BEGIN
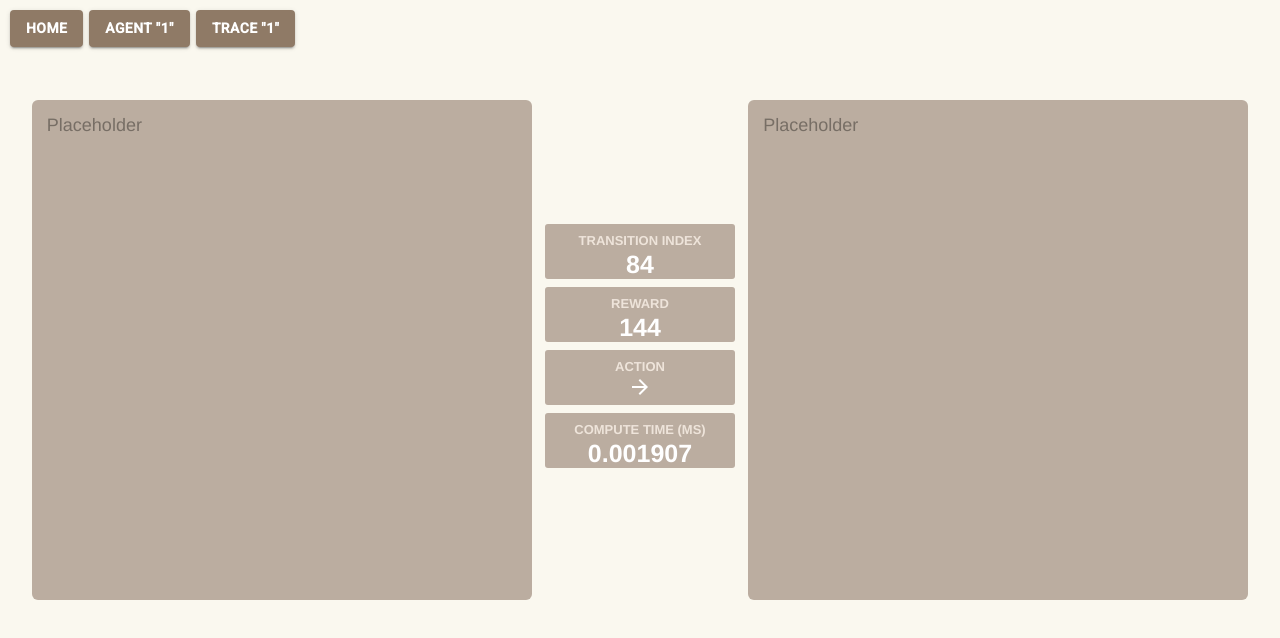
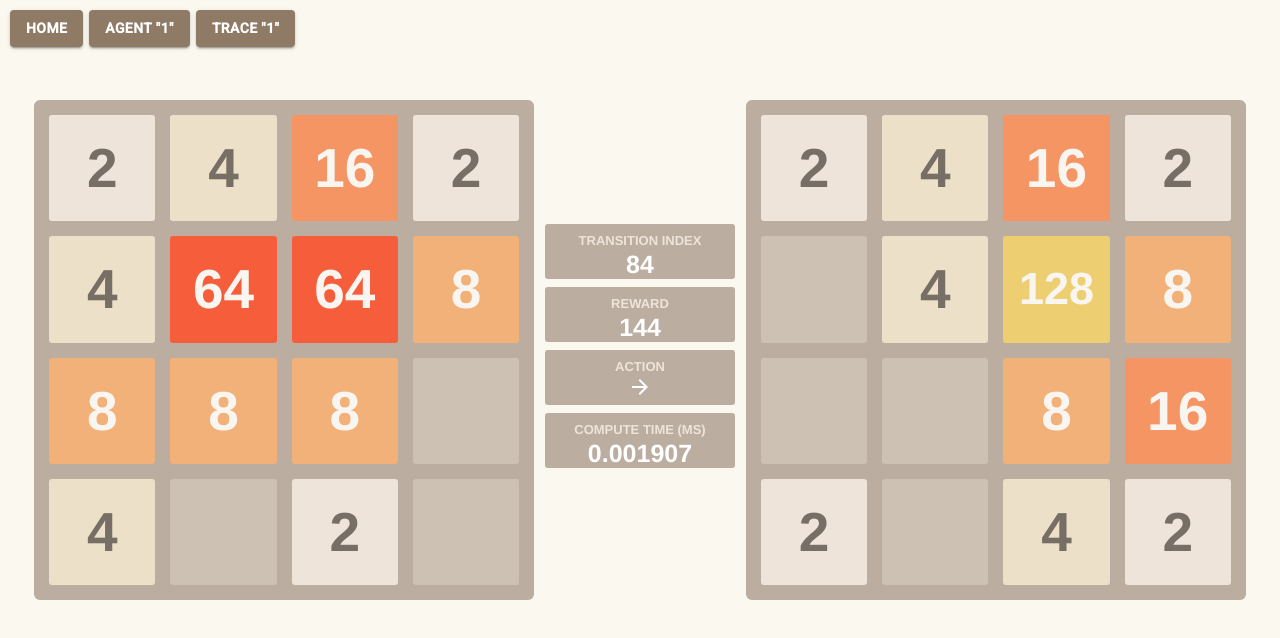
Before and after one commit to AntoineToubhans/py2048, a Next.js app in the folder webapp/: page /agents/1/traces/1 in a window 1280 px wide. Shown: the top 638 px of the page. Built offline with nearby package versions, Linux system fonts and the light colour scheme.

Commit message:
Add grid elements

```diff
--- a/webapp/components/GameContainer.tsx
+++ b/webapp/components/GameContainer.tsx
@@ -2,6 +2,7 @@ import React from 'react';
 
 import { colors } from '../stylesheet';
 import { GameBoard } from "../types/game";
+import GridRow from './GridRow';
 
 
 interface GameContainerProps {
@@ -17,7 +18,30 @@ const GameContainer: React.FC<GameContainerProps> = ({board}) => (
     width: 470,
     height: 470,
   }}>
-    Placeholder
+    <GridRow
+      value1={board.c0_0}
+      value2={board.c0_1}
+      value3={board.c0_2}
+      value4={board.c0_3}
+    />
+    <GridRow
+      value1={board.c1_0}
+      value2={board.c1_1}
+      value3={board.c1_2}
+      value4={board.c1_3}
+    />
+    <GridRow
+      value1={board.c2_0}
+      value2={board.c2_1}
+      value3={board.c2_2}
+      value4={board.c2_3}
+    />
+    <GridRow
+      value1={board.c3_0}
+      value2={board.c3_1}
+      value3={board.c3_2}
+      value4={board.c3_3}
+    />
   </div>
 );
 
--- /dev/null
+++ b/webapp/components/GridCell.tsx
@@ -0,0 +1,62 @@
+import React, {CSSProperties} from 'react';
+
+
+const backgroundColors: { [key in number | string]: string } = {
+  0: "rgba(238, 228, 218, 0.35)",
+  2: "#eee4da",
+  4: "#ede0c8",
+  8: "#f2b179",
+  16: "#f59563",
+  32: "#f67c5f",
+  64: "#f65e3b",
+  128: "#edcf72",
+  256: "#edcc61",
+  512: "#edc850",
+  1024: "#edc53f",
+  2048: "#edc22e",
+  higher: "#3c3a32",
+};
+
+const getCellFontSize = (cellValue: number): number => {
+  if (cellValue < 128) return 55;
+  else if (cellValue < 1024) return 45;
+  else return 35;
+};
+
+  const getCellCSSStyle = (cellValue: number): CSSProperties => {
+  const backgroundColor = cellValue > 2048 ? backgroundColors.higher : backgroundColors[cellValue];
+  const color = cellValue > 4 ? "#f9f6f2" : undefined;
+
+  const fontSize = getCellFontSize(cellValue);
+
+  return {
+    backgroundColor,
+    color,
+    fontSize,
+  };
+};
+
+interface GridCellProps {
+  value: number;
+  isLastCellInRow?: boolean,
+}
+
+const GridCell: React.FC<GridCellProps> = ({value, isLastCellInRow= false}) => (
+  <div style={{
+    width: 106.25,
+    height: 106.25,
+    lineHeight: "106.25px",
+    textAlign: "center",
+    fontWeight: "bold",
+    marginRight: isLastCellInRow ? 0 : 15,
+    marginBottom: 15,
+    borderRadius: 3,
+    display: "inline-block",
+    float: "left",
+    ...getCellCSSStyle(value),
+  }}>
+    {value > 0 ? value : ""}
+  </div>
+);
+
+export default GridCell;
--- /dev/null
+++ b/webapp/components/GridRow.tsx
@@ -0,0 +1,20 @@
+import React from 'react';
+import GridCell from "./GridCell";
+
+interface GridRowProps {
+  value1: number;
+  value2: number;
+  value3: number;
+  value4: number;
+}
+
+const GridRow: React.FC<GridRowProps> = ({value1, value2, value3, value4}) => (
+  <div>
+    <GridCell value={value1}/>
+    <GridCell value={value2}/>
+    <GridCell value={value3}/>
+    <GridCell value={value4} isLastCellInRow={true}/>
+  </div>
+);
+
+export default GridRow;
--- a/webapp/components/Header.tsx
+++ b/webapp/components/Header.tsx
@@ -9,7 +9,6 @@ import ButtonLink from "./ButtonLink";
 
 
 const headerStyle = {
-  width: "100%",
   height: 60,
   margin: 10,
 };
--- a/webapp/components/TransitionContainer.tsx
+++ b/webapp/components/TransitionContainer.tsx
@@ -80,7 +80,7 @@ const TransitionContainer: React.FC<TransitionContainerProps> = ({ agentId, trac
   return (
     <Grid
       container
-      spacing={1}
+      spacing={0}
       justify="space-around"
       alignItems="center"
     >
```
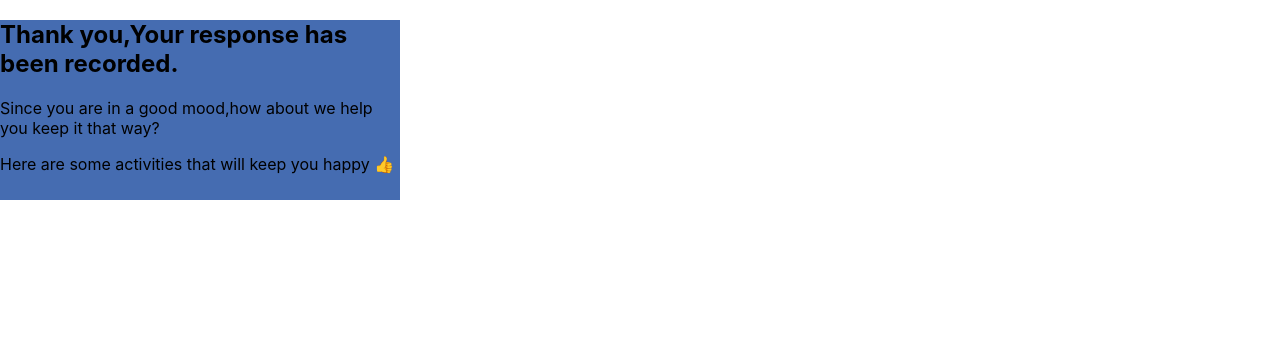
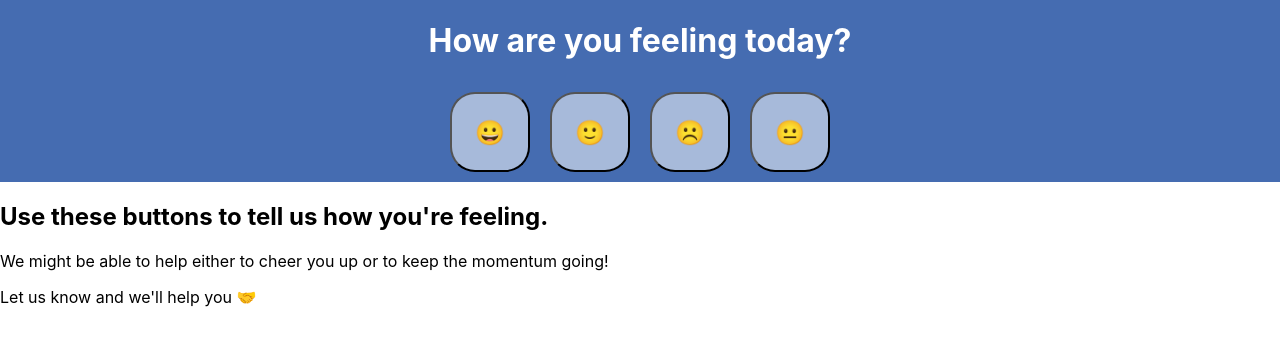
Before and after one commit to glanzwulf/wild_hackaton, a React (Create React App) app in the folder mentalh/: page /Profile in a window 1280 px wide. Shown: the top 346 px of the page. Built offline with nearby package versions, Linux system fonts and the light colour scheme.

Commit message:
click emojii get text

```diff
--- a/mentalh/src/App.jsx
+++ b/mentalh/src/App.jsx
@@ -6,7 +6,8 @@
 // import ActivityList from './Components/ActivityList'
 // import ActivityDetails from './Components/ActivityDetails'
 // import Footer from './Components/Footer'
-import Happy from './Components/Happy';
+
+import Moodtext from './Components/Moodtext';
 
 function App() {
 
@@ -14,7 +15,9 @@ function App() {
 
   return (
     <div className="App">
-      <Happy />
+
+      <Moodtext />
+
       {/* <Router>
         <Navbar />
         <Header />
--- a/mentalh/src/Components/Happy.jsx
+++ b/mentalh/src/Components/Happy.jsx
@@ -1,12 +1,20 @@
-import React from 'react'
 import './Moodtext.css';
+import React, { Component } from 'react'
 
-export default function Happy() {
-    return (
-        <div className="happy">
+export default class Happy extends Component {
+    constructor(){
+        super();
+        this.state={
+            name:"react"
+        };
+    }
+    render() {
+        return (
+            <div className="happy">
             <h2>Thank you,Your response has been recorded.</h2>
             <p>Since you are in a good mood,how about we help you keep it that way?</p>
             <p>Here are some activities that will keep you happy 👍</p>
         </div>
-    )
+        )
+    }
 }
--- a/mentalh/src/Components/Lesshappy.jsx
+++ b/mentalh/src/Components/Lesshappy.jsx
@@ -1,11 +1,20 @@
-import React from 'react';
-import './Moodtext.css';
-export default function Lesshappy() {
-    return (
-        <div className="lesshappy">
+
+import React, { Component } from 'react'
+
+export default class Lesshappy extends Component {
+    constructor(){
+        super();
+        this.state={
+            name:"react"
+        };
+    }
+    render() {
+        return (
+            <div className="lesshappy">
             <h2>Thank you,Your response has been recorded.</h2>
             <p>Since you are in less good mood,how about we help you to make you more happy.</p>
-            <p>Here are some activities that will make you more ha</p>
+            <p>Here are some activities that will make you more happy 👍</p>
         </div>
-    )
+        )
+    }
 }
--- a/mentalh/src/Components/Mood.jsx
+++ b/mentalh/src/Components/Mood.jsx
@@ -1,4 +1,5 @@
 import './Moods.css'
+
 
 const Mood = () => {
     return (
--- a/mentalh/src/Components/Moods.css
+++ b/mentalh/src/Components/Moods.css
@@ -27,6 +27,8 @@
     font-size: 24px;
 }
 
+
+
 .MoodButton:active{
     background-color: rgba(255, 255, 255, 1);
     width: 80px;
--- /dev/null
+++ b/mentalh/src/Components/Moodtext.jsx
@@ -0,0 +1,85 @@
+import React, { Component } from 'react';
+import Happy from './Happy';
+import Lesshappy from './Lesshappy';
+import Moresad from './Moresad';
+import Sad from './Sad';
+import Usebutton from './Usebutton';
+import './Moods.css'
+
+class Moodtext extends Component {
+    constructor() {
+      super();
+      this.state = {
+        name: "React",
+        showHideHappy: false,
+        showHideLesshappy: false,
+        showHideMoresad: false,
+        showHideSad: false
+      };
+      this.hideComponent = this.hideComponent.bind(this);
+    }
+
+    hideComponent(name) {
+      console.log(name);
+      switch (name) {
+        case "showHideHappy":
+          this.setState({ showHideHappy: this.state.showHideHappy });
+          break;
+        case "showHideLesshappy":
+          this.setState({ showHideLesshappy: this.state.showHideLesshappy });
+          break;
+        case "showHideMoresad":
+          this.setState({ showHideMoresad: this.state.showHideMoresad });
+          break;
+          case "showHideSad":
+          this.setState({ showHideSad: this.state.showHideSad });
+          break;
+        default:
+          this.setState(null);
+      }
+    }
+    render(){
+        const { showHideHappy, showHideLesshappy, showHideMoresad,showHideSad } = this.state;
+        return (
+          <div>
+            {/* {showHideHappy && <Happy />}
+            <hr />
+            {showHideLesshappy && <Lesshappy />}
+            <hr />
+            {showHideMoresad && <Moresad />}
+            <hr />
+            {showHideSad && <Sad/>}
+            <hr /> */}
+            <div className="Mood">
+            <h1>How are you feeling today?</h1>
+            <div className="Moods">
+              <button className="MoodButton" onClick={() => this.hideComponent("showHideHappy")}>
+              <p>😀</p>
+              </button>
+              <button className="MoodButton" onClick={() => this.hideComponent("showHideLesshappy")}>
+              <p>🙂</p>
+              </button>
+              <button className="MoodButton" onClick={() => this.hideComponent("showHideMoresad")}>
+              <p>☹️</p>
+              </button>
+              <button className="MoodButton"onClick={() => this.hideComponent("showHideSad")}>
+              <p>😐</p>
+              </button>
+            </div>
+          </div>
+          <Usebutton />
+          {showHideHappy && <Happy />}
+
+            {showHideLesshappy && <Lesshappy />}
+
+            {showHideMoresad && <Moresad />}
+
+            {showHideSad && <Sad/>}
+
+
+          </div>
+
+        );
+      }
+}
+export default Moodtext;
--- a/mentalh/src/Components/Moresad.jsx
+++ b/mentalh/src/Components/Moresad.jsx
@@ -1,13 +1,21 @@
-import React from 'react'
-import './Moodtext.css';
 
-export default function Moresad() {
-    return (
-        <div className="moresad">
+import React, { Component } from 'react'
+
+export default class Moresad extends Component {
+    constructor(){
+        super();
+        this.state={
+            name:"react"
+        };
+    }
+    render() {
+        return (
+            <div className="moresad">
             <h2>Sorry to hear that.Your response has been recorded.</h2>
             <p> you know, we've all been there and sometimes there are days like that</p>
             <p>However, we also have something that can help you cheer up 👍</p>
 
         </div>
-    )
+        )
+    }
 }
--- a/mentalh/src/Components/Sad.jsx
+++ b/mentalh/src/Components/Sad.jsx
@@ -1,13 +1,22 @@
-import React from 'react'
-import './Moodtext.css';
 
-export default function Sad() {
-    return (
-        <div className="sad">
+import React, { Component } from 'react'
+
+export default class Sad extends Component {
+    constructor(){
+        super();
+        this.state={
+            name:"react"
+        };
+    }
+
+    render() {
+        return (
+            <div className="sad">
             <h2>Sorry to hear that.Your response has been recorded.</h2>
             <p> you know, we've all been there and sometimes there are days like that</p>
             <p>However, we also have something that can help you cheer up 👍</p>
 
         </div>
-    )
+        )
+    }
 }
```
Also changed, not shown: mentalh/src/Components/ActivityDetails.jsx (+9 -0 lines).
END
Number of lines containing "GridCellProps" in the material above: give that number alone.

# TASK ANSWER
2